Repeat all the data exactly, and where a record holds a picture, leave that picture out.

BEGIN Exercise material

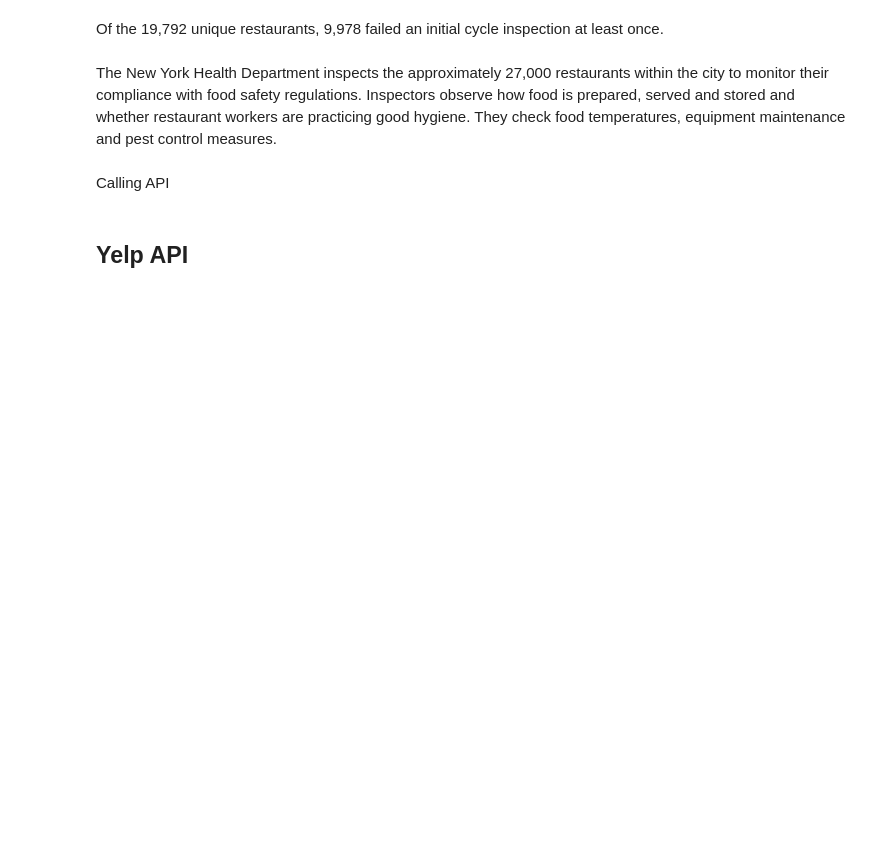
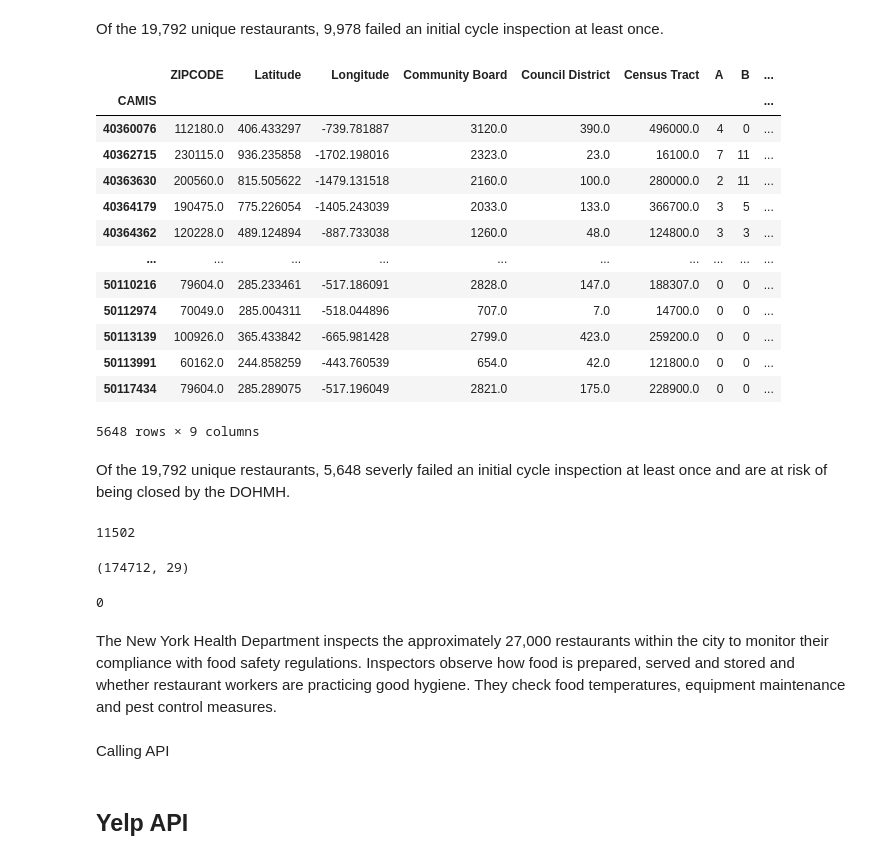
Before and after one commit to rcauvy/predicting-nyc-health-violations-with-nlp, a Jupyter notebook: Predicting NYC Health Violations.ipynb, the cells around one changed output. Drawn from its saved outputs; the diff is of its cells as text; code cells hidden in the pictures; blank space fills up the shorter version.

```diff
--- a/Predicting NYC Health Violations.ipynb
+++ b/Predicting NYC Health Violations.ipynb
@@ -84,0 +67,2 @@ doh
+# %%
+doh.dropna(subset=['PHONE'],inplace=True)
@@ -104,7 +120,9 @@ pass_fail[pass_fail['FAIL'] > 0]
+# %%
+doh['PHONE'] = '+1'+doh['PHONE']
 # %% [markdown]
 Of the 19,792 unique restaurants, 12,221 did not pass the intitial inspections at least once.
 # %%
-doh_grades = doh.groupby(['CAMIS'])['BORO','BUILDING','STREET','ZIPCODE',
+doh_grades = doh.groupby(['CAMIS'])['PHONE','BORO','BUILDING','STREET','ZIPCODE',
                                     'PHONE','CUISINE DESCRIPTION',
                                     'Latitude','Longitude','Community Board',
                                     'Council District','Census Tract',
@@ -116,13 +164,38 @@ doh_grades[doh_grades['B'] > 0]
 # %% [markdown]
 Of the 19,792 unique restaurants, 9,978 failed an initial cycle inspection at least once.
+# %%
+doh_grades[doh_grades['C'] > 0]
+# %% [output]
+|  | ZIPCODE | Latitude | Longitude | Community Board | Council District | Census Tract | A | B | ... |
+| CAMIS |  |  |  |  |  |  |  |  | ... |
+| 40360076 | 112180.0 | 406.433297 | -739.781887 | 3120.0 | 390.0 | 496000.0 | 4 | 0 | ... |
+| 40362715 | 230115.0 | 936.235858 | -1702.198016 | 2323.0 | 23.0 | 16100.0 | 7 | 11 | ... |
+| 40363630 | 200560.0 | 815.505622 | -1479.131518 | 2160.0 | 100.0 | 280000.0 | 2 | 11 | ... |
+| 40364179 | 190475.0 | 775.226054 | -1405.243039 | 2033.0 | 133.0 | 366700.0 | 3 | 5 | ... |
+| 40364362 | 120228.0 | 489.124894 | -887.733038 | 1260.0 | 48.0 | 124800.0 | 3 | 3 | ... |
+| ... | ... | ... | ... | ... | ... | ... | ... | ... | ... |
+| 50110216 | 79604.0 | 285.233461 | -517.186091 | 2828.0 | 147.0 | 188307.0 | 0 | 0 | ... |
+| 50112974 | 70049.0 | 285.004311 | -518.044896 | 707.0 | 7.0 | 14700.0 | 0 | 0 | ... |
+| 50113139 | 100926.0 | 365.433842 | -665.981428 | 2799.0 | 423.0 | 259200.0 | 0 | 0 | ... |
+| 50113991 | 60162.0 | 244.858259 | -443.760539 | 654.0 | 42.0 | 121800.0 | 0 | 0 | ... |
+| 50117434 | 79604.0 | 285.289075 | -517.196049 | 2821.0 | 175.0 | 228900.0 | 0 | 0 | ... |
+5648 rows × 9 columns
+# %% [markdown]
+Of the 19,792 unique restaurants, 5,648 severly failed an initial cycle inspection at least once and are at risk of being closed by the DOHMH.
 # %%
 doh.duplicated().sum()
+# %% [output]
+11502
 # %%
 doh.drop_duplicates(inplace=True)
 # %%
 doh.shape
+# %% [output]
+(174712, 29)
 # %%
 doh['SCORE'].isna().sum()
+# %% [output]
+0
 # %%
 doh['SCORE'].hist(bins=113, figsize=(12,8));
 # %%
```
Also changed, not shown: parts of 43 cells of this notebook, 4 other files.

END Exercise material

Completed exercise —
Before and after one commit to rcauvy/predicting-nyc-health-violations-with-nlp, a Jupyter notebook: Predicting NYC Health Violations.ipynb, the cells around one changed output. Drawn from its saved outputs; the diff is of its cells as text; code cells hidden in the pictures; blank space fills up the shorter version.

```diff
--- a/Predicting NYC Health Violations.ipynb
+++ b/Predicting NYC Health Violations.ipynb
@@ -84,0 +67,2 @@ doh
+# %%
+doh.dropna(subset=['PHONE'],inplace=True)
@@ -104,7 +120,9 @@ pass_fail[pass_fail['FAIL'] > 0]
+# %%
+doh['PHONE'] = '+1'+doh['PHONE']
 # %% [markdown]
 Of the 19,792 unique restaurants, 12,221 did not pass the intitial inspections at least once.
 # %%
-doh_grades = doh.groupby(['CAMIS'])['BORO','BUILDING','STREET','ZIPCODE',
+doh_grades = doh.groupby(['CAMIS'])['PHONE','BORO','BUILDING','STREET','ZIPCODE',
                                     'PHONE','CUISINE DESCRIPTION',
                                     'Latitude','Longitude','Community Board',
                                     'Council District','Census Tract',
@@ -116,13 +164,38 @@ doh_grades[doh_grades['B'] > 0]
 # %% [markdown]
 Of the 19,792 unique restaurants, 9,978 failed an initial cycle inspection at least once.
+# %%
+doh_grades[doh_grades['C'] > 0]
+# %% [output]
+|  | ZIPCODE | Latitude | Longitude | Community Board | Council District | Census Tract | A | B | ... |
+| CAMIS |  |  |  |  |  |  |  |  | ... |
+| 40360076 | 112180.0 | 406.433297 | -739.781887 | 3120.0 | 390.0 | 496000.0 | 4 | 0 | ... |
+| 40362715 | 230115.0 | 936.235858 | -1702.198016 | 2323.0 | 23.0 | 16100.0 | 7 | 11 | ... |
+| 40363630 | 200560.0 | 815.505622 | -1479.131518 | 2160.0 | 100.0 | 280000.0 | 2 | 11 | ... |
+| 40364179 | 190475.0 | 775.226054 | -1405.243039 | 2033.0 | 133.0 | 366700.0 | 3 | 5 | ... |
+| 40364362 | 120228.0 | 489.124894 | -887.733038 | 1260.0 | 48.0 | 124800.0 | 3 | 3 | ... |
+| ... | ... | ... | ... | ... | ... | ... | ... | ... | ... |
+| 50110216 | 79604.0 | 285.233461 | -517.186091 | 2828.0 | 147.0 | 188307.0 | 0 | 0 | ... |
+| 50112974 | 70049.0 | 285.004311 | -518.044896 | 707.0 | 7.0 | 14700.0 | 0 | 0 | ... |
+| 50113139 | 100926.0 | 365.433842 | -665.981428 | 2799.0 | 423.0 | 259200.0 | 0 | 0 | ... |
+| 50113991 | 60162.0 | 244.858259 | -443.760539 | 654.0 | 42.0 | 121800.0 | 0 | 0 | ... |
+| 50117434 | 79604.0 | 285.289075 | -517.196049 | 2821.0 | 175.0 | 228900.0 | 0 | 0 | ... |
+5648 rows × 9 columns
+# %% [markdown]
+Of the 19,792 unique restaurants, 5,648 severly failed an initial cycle inspection at least once and are at risk of being closed by the DOHMH.
 # %%
 doh.duplicated().sum()
+# %% [output]
+11502
 # %%
 doh.drop_duplicates(inplace=True)
 # %%
 doh.shape
+# %% [output]
+(174712, 29)
 # %%
 doh['SCORE'].isna().sum()
+# %% [output]
+0
 # %%
 doh['SCORE'].hist(bins=113, figsize=(12,8));
 # %%
```
Also changed, not shown: parts of 43 cells of this notebook, 4 other files.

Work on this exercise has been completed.